  • Imagine that you’re thirsty and would like to order a single drink
  • You want to catch up on the latest episode from your favorite TV show (in this scenario, the users favorite TV show was Star Trek--as it should be!)
  • You’re cold and want to ask the flight attendant for a blanket


  • Four out of six users experienced confusion when trying to order a blanket and flag down a flight attendant--the icons for doing so were not clear to them
  • Five out of six users could understand the path for ordering food and a tv show
  • Two out of six users could not make out what the progress bar was in the flight details
  • Three out of six users thought the flow of the app seemed different section by section--the design did not feel cohesive enough to them
  • Five out of six users found the ordering process simple and intuitive


Our testing led us each to make many changes through the wireframes, solving as many issues as we thought seemed important in our designs. After a few more iterations of this, I took the lead and made sure that our entire design was cohesive and flowed more naturally. 

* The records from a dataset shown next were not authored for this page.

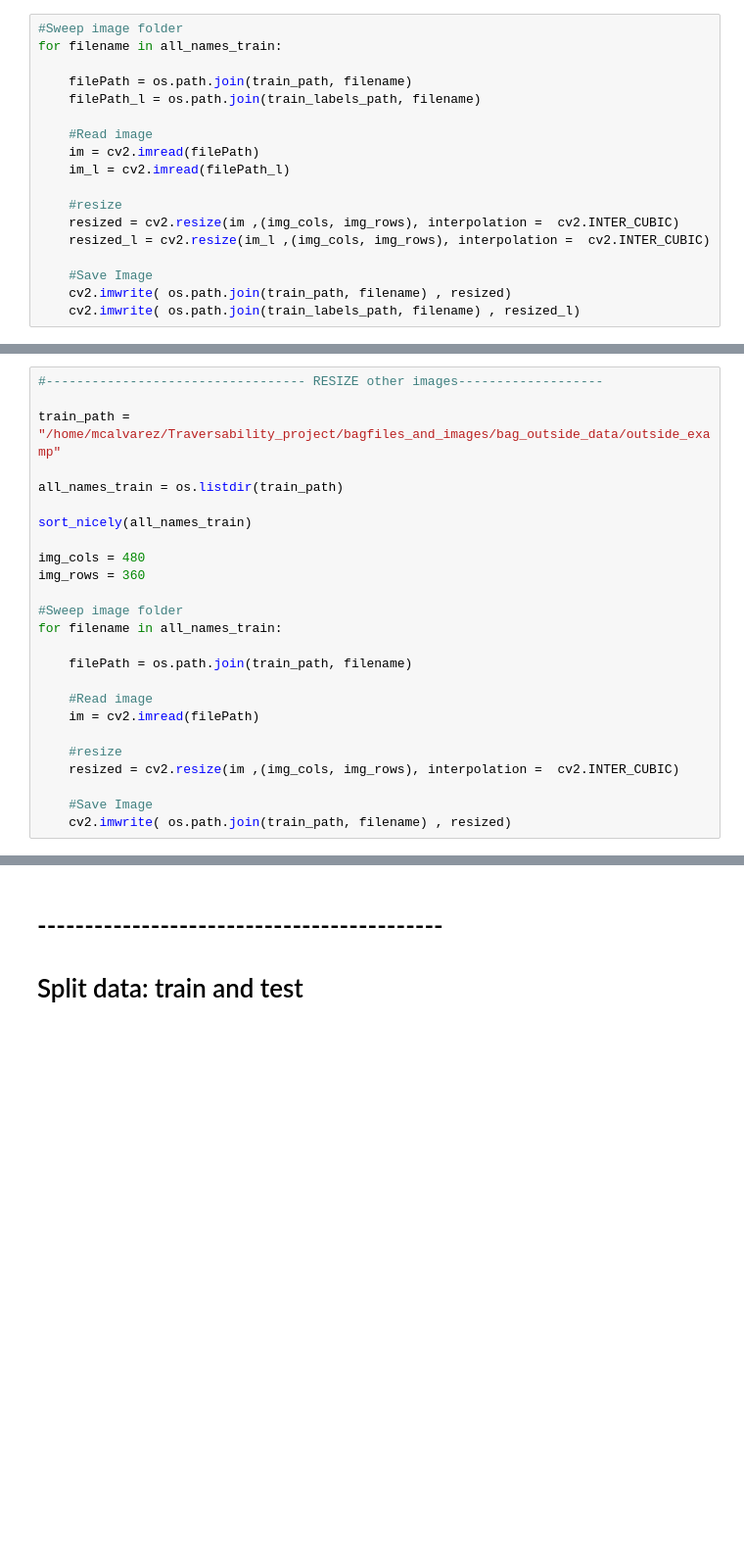
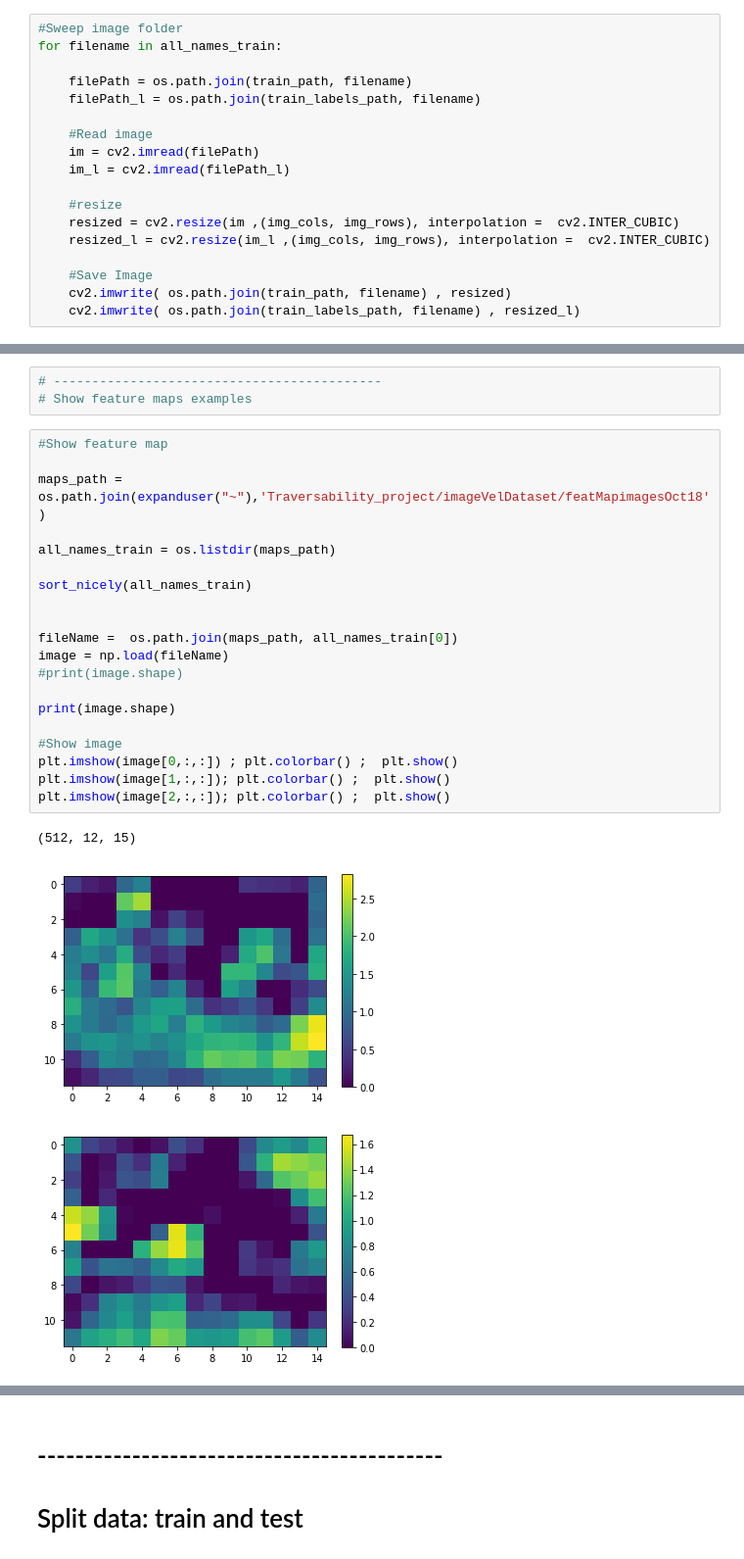
Before and after one commit to mcamila777/Traversability_project, a Jupyter notebook: notebooks/Image_proccesing.ipynb, the cells around one changed output, grey strips where cells are left out. Shown at 98% size. Cells and saved outputs as stored; diff of their text form; blank space fills up the shorter version.

```diff
--- a/notebooks/Image_proccesing.ipynb
+++ b/notebooks/Image_proccesing.ipynb
@@ -286,25 +315,27 @@ for filename in all_names_train:
-# %%
-#---------------------------------- RESIZE other images-------------------
-
-train_path = "/home/mcalvarez/Traversability_project/bagfiles_and_images/bag_outside_data/outside_examp"
-
-all_names_train = os.listdir(train_path)
-
-sort_nicely(all_names_train)
-
-img_cols = 480
-img_rows = 360
-
-#Sweep image folder
-for filename in all_names_train:
-
-    filePath = os.path.join(train_path, filename)
-
-    #Read image
-    im = cv2.imread(filePath)
-
-    #resize
-    resized = cv2.resize(im ,(img_cols, img_rows), interpolation =  cv2.INTER_CUBIC)
-
-    #Save Image
-    cv2.imwrite( os.path.join(train_path, filename) , resized)
+# %%
+# -------------------------------------------
+# Show feature maps examples
+# %%
+#Show feature map
+
+maps_path = os.path.join(expanduser("~"),'Traversability_project/imageVelDataset/featMapimagesOct18')
+
+all_names_train = os.listdir(maps_path)
+
+sort_nicely(all_names_train)
+
+
+fileName =  os.path.join(maps_path, all_names_train[0])
+image = np.load(fileName)
+#print(image.shape)
+
+print(image.shape)
+
+#Show image
+plt.imshow(image[0,:,:]) ; plt.colorbar() ;  plt.show()
+plt.imshow(image[1,:,:]); plt.colorbar() ;  plt.show()
+plt.imshow(image[2,:,:]); plt.colorbar() ;  plt.show()
+# %% [output]
+(512, 12, 15)
+[figure, added]
+[figure, added]
```
Also changed, not shown: parts of 22 cells of this notebook, 1 other file.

My most recent iterations of my designs included fixing the progress bar, adding a few screens for the flight attendant, and showing further interaction with the map and more.

Because some of our user testing feedback mentioned inconsistency in our design, I decided to iterate even further on my own and developed one of our other happy paths to match my initial designs for the first 12 screens.

I conducted more user testing of my version of this happy path and discovered that users felt the app felt more cohesive and "real" to them. Success?


Below is a detailed annotated view of one of my screens that includes the functionality, design elements, typeface and more.


View the prototype in action below!





Our team felt satisfied that we designed a delightful solution to problems both the user and Delta were facing. The additional interface to the existing app would create ease and convenience for the customer and would increase overall transactions with Delta.


The planning and ideating went really well in our project, as well as the timeliness of our deliverables. We used a Trello board to organize our team efforts and took time in the beginning to get to know each other's strengths and weaknesses. This paid off big-time when it came time to divvy up the tasks.


During this project, I was able to really explore how much a user's needs aligned with a business' and use that information to design an experience that would benefit them both. Taking the time to extensively research into Delta and it's competitors allowed me to really see what was missing, and what was the most important. 

Since our team was working remotely during a third of the project, I learned that it was really important to have an interactive organization board and slack channel so that communication was fast, and tasks were clearly outlined. It was also crucial that we created a cloud storage system for all of our files so that any one of us could have access to each other's research and deliverables at all times.

Working with a team was both exciting and, at times, a bit frustrating. The division of workload was a bit unbalanced and created some inconsistency within the end results of our screens. Because of this, I then went beyond the scope of the project to further develop and fine-tune some user paths that I felt fit more in line with the vision we originally had in mind for the project. Overall, it provided a great learning experience in how to address concerns in these areas and how to manage a situation like this in the future. 


If we continued the project, we’d like to tackle the following next steps:

  • Have an informational list of restaurants and shops in each airport gate
  • Social media integrations
  • Frequent traveler subscription service and discounts